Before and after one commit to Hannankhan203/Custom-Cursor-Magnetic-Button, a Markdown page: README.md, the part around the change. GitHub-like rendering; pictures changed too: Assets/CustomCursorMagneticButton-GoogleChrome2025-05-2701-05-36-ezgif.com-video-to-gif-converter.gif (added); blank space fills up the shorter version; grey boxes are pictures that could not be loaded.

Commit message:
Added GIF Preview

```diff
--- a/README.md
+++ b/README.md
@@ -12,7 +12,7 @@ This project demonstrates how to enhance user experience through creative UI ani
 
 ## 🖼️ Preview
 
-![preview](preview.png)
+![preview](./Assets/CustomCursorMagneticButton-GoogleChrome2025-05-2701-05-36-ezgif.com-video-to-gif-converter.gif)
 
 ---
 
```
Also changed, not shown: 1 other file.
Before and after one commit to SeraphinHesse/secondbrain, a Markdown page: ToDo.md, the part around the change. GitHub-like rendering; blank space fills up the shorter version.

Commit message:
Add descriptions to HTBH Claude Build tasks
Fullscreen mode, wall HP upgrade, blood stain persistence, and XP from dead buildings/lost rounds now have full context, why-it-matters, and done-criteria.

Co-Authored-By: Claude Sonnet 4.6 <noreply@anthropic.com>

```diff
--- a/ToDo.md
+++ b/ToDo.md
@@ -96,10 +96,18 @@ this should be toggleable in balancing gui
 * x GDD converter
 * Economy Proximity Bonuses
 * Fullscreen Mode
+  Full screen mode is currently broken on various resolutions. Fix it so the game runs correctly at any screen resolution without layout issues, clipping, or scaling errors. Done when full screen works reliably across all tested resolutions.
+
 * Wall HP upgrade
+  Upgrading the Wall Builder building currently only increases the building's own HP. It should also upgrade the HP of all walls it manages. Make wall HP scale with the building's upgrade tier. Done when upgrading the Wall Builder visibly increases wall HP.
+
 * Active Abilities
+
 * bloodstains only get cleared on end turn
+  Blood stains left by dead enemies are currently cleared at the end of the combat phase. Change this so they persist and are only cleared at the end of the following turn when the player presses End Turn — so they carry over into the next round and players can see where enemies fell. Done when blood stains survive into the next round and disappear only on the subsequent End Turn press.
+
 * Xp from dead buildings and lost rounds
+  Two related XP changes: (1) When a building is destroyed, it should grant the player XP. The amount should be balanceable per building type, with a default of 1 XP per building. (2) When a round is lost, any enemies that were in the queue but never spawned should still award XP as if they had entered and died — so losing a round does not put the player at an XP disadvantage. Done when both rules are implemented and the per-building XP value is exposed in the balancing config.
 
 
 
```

→ Exercise:
Reproduce every record that appears above, keeping the wording exact.

→ Output of the exercise:
Before and after one commit to Hannankhan203/Custom-Cursor-Magnetic-Button, a Markdown page: README.md, the part around the change. GitHub-like rendering; pictures changed too: Assets/CustomCursorMagneticButton-GoogleChrome2025-05-2701-05-36-ezgif.com-video-to-gif-converter.gif (added); blank space fills up the shorter version; grey boxes are pictures that could not be loaded.

Commit message:
Added GIF Preview

```diff
--- a/README.md
+++ b/README.md
@@ -12,7 +12,7 @@ This project demonstrates how to enhance user experience through creative UI ani
 
 ## 🖼️ Preview
 
-![preview](preview.png)
+![preview](./Assets/CustomCursorMagneticButton-GoogleChrome2025-05-2701-05-36-ezgif.com-video-to-gif-converter.gif)
 
 ---
 
```
Also changed, not shown: 1 other file.
Before and after one commit to SeraphinHesse/secondbrain, a Markdown page: ToDo.md, the part around the change. GitHub-like rendering; blank space fills up the shorter version.

Commit message:
Add descriptions to HTBH Claude Build tasks
Fullscreen mode, wall HP upgrade, blood stain persistence, and XP from dead buildings/lost rounds now have full context, why-it-matters, and done-criteria.

Co-Authored-By: Claude Sonnet 4.6 <noreply@anthropic.com>

```diff
--- a/ToDo.md
+++ b/ToDo.md
@@ -96,10 +96,18 @@ this should be toggleable in balancing gui
 * x GDD converter
 * Economy Proximity Bonuses
 * Fullscreen Mode
+  Full screen mode is currently broken on various resolutions. Fix it so the game runs correctly at any screen resolution without layout issues, clipping, or scaling errors. Done when full screen works reliably across all tested resolutions.
+
 * Wall HP upgrade
+  Upgrading the Wall Builder building currently only increases the building's own HP. It should also upgrade the HP of all walls it manages. Make wall HP scale with the building's upgrade tier. Done when upgrading the Wall Builder visibly increases wall HP.
+
 * Active Abilities
+
 * bloodstains only get cleared on end turn
+  Blood stains left by dead enemies are currently cleared at the end of the combat phase. Change this so they persist and are only cleared at the end of the following turn when the player presses End Turn — so they carry over into the next round and players can see where enemies fell. Done when blood stains survive into the next round and disappear only on the subsequent End Turn press.
+
 * Xp from dead buildings and lost rounds
+  Two related XP changes: (1) When a building is destroyed, it should grant the player XP. The amount should be balanceable per building type, with a default of 1 XP per building. (2) When a round is lost, any enemies that were in the queue but never spawned should still award XP as if they had entered and died — so losing a round does not put the player at an XP disadvantage. Done when both rules are implemented and the per-building XP value is exposed in the balancing config.
 
 
 
```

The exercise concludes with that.